HundrED shortlisted this innovation
In Kenya’s informal settlements where over 60% of the urban population lives, mothers have to make a difficult decision about where to leave their children (0-3 years) when they go to work: either home alone, with an older sibling who has been pulled out of school or at an informal daycare. These unlicensed centers do more harm than good, subjecting children to poor nutrition, hygiene, neglect, and even abuse, which reduces their lifelong developmental potential during their most important early years. Globally, 350 million children find themselves in this situation - it’s a childcare crisis.

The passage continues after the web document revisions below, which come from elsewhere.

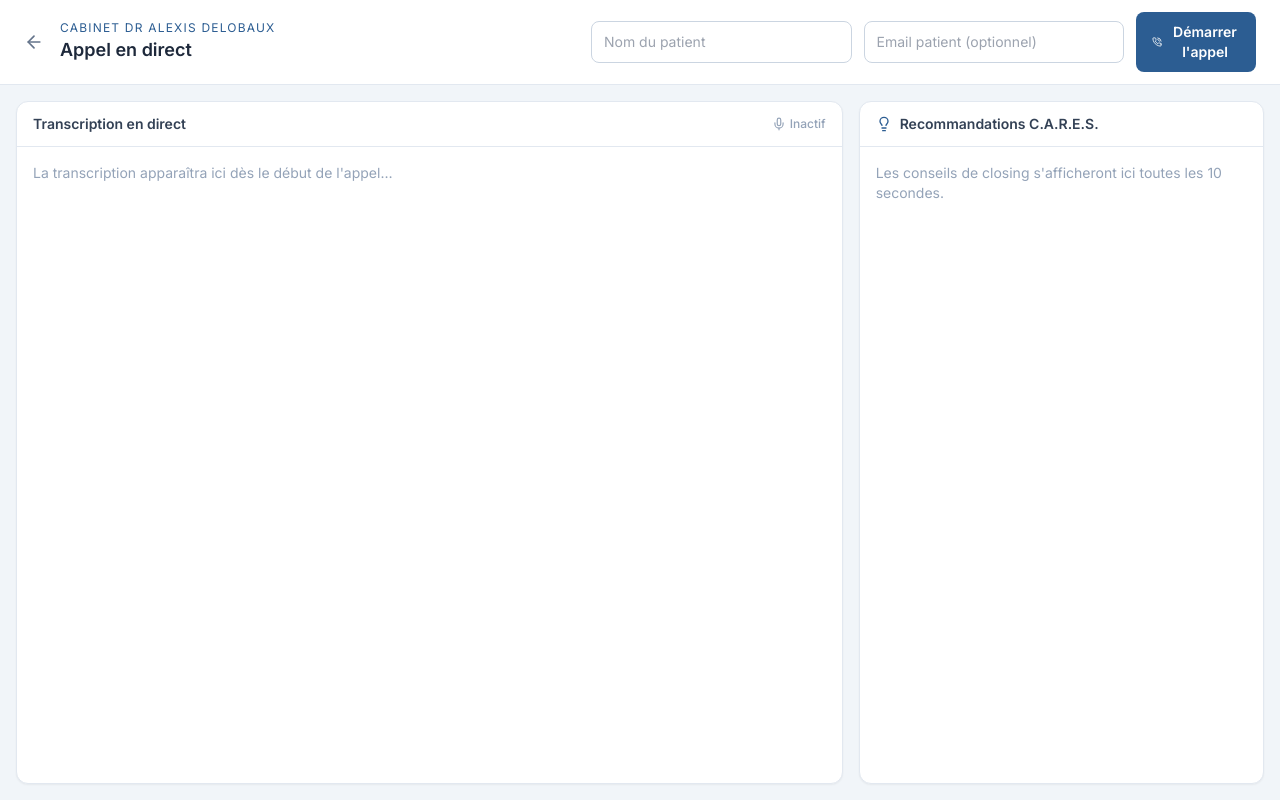
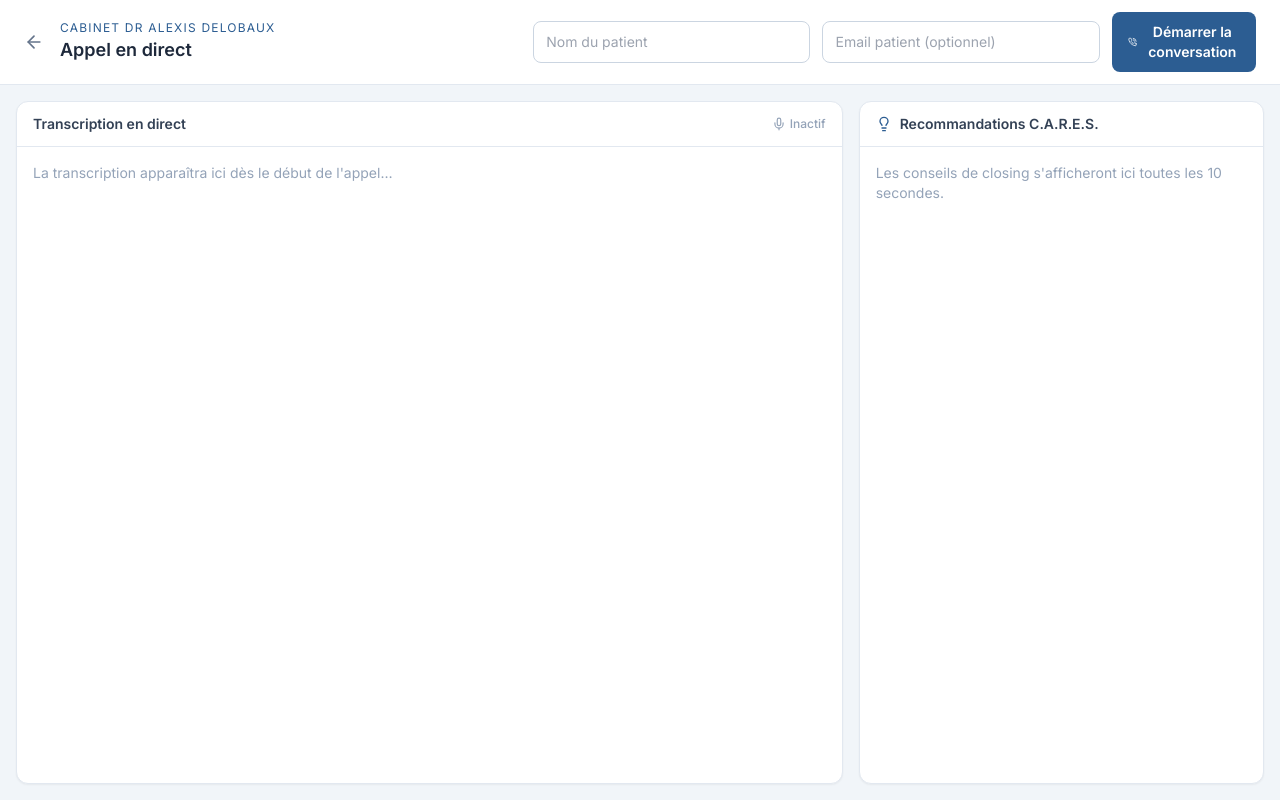
Before and after one commit to adelobaux-dev/viral-intel-pipeline, a Next.js app: page /live-call in a window 1280 px wide. Built offline with nearby package versions, Linux system fonts and the light colour scheme.

Commit message:
Rename live-call button to "Démarrer la conversation"
https://claude.ai/code/session_014saXgLnyBbvWLyzTMQvxTd

```diff
--- a/src/app/live-call/page.tsx
+++ b/src/app/live-call/page.tsx
@@ -134,7 +134,7 @@ export default function LiveCallPage() {
                 ) : (
                   <PhoneCall className="h-4 w-4" />
                 )}
-                Démarrer l&apos;appel
+                Démarrer la conversation
               </button>
             </>
           ) : (
```
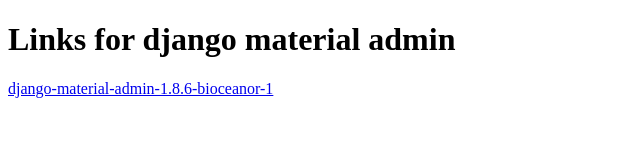
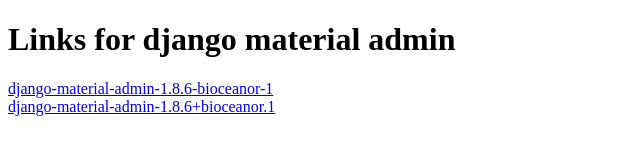
Before and after one commit to rednaks/pypi, a plain HTML site: page django-material-admin/index.html in a window 1280 px wide. Shown: the whole page, without its empty margins (0-640 px from the left). Drawn offline with Linux system fonts and the light colour scheme.

Commit message:
fix version

```diff
--- a/django-material-admin/index.html
+++ b/django-material-admin/index.html
@@ -6,6 +6,7 @@
   <body>
     <h1>Links for django material admin</h1>
     <a href="https://github.com/rednaks/pypi/raw/master/django-material-admin/packages/django-material-admin-1.8.6-bioceanor-1.tar.gz">django-material-admin-1.8.6-bioceanor-1</a><br/>
+    <a href="https://github.com/rednaks/pypi/raw/master/django-material-admin/packages/django-material-admin-1.8.6+bioceanor.1.tar.gz">django-material-admin-1.8.6+bioceanor.1</a><br/>
 
   </body>
 </html>
```
Also changed, not shown: 1 other file.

To address this problem, Kidogo uses a social franchising model to partner with entrepreneurial women “Mamapreneurs” to help them start or improve their own childcare micro-businesses. This allows children to get the best start to life during their crucial first 1,000 days, enables mothers to work with “peace of mind”, adolescent girls return to school and Mamapreneurs to earn a dignified livelihood.